(Records to process begins)

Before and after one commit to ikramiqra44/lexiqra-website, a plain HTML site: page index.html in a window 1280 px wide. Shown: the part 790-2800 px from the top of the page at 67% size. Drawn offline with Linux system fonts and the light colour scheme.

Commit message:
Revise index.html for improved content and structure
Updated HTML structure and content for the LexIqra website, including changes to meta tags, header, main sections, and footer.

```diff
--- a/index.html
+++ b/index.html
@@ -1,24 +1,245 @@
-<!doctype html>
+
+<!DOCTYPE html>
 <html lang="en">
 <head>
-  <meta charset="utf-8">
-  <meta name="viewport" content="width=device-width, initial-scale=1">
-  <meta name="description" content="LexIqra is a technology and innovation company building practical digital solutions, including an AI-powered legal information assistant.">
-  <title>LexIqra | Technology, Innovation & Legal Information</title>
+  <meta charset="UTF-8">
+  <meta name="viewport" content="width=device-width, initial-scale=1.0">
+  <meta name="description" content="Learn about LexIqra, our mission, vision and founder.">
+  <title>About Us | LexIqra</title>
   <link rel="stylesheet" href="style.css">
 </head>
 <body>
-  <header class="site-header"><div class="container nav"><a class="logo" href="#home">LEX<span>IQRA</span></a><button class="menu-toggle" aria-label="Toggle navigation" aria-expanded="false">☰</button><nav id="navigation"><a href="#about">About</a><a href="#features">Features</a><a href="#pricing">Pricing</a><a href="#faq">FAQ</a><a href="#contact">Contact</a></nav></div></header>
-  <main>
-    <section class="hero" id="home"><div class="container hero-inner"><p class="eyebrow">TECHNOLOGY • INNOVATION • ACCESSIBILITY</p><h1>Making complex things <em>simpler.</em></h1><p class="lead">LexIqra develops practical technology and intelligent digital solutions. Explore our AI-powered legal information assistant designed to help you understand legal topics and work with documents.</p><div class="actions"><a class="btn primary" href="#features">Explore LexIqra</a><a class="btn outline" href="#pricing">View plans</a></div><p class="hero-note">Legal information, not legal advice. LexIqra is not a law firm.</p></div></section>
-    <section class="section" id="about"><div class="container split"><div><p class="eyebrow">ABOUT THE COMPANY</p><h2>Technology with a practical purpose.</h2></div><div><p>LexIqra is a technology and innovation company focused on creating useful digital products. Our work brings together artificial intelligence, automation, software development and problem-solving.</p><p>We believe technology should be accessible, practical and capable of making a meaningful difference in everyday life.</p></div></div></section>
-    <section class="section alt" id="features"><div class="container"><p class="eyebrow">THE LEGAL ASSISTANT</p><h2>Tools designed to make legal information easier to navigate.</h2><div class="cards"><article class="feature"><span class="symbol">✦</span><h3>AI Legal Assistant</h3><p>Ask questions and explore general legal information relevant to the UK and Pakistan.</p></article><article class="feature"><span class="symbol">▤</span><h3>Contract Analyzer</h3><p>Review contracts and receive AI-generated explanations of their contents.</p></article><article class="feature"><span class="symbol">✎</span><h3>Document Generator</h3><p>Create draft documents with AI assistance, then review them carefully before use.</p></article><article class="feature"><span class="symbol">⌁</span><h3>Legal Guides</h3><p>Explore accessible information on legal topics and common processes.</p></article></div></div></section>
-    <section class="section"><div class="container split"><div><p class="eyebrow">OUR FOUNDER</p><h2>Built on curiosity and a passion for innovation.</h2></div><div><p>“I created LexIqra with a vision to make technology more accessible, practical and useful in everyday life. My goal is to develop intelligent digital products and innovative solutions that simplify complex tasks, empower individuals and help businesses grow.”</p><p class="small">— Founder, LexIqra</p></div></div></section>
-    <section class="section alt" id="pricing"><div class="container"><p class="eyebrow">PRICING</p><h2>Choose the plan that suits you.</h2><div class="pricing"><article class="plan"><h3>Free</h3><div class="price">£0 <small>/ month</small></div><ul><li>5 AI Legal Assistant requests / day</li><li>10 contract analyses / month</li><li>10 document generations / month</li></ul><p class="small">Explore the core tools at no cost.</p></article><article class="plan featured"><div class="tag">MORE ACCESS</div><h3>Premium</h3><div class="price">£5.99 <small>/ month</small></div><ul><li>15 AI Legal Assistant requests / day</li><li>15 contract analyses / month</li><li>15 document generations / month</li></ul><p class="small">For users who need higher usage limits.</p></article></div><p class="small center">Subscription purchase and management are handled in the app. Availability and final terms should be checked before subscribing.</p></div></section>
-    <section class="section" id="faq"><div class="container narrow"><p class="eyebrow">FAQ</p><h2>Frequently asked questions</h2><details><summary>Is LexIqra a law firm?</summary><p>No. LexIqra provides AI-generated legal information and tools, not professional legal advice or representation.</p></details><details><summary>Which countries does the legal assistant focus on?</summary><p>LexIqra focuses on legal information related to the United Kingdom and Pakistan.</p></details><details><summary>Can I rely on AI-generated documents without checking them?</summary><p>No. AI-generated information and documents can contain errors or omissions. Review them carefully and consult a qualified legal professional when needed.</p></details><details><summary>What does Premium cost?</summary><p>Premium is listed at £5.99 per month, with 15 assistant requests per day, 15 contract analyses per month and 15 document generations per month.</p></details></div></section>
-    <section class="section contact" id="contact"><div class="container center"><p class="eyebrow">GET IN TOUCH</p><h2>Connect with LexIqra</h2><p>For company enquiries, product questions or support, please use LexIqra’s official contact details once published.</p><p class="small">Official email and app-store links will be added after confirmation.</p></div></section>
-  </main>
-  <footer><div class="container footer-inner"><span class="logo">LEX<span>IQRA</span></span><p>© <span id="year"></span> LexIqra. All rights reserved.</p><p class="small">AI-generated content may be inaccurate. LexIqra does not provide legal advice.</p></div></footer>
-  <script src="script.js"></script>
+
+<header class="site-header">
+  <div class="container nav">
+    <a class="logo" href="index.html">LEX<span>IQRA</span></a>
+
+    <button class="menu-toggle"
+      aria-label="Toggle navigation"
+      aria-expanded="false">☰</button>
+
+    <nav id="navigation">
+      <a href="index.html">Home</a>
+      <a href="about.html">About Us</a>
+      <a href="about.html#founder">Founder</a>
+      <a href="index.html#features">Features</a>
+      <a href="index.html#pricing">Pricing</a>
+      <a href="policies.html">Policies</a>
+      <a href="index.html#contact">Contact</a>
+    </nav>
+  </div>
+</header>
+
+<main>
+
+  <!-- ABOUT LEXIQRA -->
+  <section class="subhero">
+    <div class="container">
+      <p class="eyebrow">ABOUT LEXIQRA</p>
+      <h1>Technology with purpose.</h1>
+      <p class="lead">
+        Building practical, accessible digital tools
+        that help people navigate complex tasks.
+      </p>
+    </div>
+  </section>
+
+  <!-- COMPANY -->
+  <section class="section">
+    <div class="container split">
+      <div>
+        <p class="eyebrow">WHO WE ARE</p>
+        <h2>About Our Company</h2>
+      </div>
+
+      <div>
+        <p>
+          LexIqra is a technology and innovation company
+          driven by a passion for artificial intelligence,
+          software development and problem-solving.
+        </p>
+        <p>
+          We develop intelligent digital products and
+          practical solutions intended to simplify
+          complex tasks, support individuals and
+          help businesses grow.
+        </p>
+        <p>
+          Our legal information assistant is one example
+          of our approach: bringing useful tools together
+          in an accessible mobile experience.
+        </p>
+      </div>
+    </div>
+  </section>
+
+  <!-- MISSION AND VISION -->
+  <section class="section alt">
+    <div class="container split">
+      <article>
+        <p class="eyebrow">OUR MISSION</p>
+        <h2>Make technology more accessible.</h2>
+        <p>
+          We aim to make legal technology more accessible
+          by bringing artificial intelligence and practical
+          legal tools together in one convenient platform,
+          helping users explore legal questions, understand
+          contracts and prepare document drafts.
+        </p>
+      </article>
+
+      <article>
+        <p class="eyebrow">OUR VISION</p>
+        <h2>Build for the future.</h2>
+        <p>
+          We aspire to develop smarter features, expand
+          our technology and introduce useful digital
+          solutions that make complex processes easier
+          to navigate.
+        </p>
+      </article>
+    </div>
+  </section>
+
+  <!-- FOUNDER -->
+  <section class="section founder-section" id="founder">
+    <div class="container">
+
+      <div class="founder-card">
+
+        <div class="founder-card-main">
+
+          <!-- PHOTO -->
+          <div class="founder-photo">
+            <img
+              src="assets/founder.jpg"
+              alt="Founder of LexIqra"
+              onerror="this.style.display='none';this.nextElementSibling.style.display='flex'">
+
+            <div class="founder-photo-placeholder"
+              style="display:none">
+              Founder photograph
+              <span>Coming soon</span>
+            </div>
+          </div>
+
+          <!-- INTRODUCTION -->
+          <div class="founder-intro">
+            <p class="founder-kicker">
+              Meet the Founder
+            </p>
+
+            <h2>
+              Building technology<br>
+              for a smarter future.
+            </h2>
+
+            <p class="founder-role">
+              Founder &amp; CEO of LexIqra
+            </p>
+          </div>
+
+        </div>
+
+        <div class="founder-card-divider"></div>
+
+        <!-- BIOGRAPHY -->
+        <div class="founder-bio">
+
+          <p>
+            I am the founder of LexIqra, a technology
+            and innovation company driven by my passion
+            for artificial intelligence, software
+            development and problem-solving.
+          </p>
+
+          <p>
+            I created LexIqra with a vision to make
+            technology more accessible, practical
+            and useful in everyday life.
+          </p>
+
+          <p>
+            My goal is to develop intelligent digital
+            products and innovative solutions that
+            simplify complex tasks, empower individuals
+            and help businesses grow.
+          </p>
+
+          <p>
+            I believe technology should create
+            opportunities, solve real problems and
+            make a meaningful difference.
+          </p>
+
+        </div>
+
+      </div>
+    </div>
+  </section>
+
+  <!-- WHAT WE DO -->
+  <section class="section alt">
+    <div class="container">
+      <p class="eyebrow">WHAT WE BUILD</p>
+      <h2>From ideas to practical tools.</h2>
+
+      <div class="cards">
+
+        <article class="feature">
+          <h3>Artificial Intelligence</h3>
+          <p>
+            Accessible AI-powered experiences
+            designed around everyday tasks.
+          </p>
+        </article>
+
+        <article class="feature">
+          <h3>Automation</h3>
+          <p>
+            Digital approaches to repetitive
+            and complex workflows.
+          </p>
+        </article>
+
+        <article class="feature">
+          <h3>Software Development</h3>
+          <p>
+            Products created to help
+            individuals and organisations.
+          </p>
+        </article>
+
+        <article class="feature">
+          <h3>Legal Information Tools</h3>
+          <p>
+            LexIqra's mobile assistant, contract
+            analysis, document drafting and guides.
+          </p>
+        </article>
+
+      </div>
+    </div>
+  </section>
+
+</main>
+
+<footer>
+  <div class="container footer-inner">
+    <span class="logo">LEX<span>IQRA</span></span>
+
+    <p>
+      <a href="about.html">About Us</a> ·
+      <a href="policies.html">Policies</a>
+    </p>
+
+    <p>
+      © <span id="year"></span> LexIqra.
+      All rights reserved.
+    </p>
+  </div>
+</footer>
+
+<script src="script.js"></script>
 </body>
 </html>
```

(Records to process ends)

Return only the lines of the records in which the string "website" appears.

• _Solution for this exercise_:
Before and after one commit to ikramiqra44/lexiqra-website, a plain HTML site: page index.html in a window 1280 px wide. Shown: the part 790-2800 px from the top of the page at 67% size. Drawn offline with Linux system fonts and the light colour scheme.
Updated HTML structure and content for the LexIqra website, including changes to meta tags, header, main sections, and footer.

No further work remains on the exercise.